167 Mask of Shiva
169 In the Ahmety Temple: a Brahmin performing his sandhya The Ahmêty Temple.
171 A Sacrificial Spoon ·
175 The Temple at Ramnagar
· 178 Mask of Bhaironath
. 181 The Well of knowledge
183 The Panch-kôsi Road
189 A Village Deity
· 190 The Temple and Tank at Khandawa
191 Ancient Carving, Khan-lawa Temple
193 “Thin vaporous clouds of smoke rise from the funeral pyres. The
slanting rays of the morning sun cast long shadows across the
195 Ancient l'otive Stones Tomb of Lal Khan
203 " An idyll of peace and self-satisfactica
IN THE VEDIC TIMES
History, in the conventional European sense, has never possessed much interest for the Hindu mind. Thoroughly permeated with the idea of the unreality of material things, the Brahmin priesthood, while taking extraordinary precautions to preserve their inheritance of spiritual culture, have never troubled themselves to mark the footprints which kings and dynasties leave upon the sands of time. It is chiefly through the exertions of European scholars, with the help of the old Buddhist records, that the main outlines of Indian history, previous to the Muhammadan invasions, have been made intelligible.
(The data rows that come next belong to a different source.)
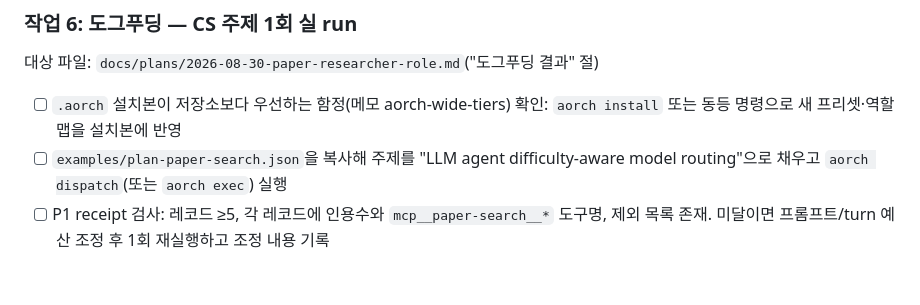
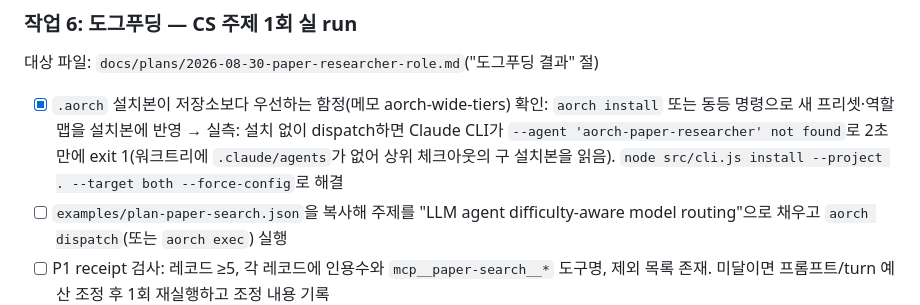
Before and after one commit to rhsha-gif/-, a Markdown page: docs/plans/2026-08-30-paper-researcher-role.md, the part around the change. Rendered like a GitHub page; blank space fills up the shorter version.

Commit message:
docs: record the spike results and first dogfood failure in the paper-researcher plan
Co-Authored-By: Claude Fable 5 <noreply@anthropic.com>
Claude-Session: https://claude.ai/code/session_01WUUxuUVsLD2eAUyRkoPM4n

```diff
--- a/docs/plans/2026-08-30-paper-researcher-role.md
+++ b/docs/plans/2026-08-30-paper-researcher-role.md
@@ -84,7 +84,7 @@ node src/cli.js decompose --plan examples/plan-paper-search.json   # exit 0
 
 대상 파일: `docs/plans/2026-08-30-paper-researcher-role.md`("도그푸딩 결과" 절)
 
-- [ ] `.aorch` 설치본이 저장소보다 우선하는 함정(메모 aorch-wide-tiers) 확인: `aorch install` 또는 동등 명령으로 새 프리셋·역할 맵을 설치본에 반영
+- [x] `.aorch` 설치본이 저장소보다 우선하는 함정(메모 aorch-wide-tiers) 확인: `aorch install` 또는 동등 명령으로 새 프리셋·역할 맵을 설치본에 반영 → 실측: 설치 없이 dispatch하면 Claude CLI가 `--agent 'aorch-paper-researcher' not found`로 2초 만에 exit 1(워크트리에 `.claude/agents`가 없어 상위 체크아웃의 구 설치본을 읽음). `node src/cli.js install --project . --target both --force-config`로 해결
 - [ ] `examples/plan-paper-search.json`을 복사해 주제를 "LLM agent difficulty-aware model routing"으로 채우고 `aorch dispatch`(또는 `aorch exec`) 실행
 - [ ] P1 receipt 검사: 레코드 ≥5, 각 레코드에 인용수와 `mcp__paper-search__*` 도구명, 제외 목록 존재. 미달이면 프롬프트/turn 예산 조정 후 1회 재실행하고 조정 내용 기록
 - [ ] 소요 시간·모델·receipt 경로를 이 문서 "도그푸딩 결과" 절에 기록
```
The detailed history of the petty kingdoms into which northern India was divided would probably possess little interest, even if it were sisted out of the wild legends which Eastern imagination has woven into it. Benares will always possess supreme interest as the chief centre of the evolution of two of the great world-religions — Brahminism and Buddhism; but while the development of Buddhism can be, to some extent, traced and mapped out with exact dates and events, the history of Brahminism must always be regarded from a different stand-point.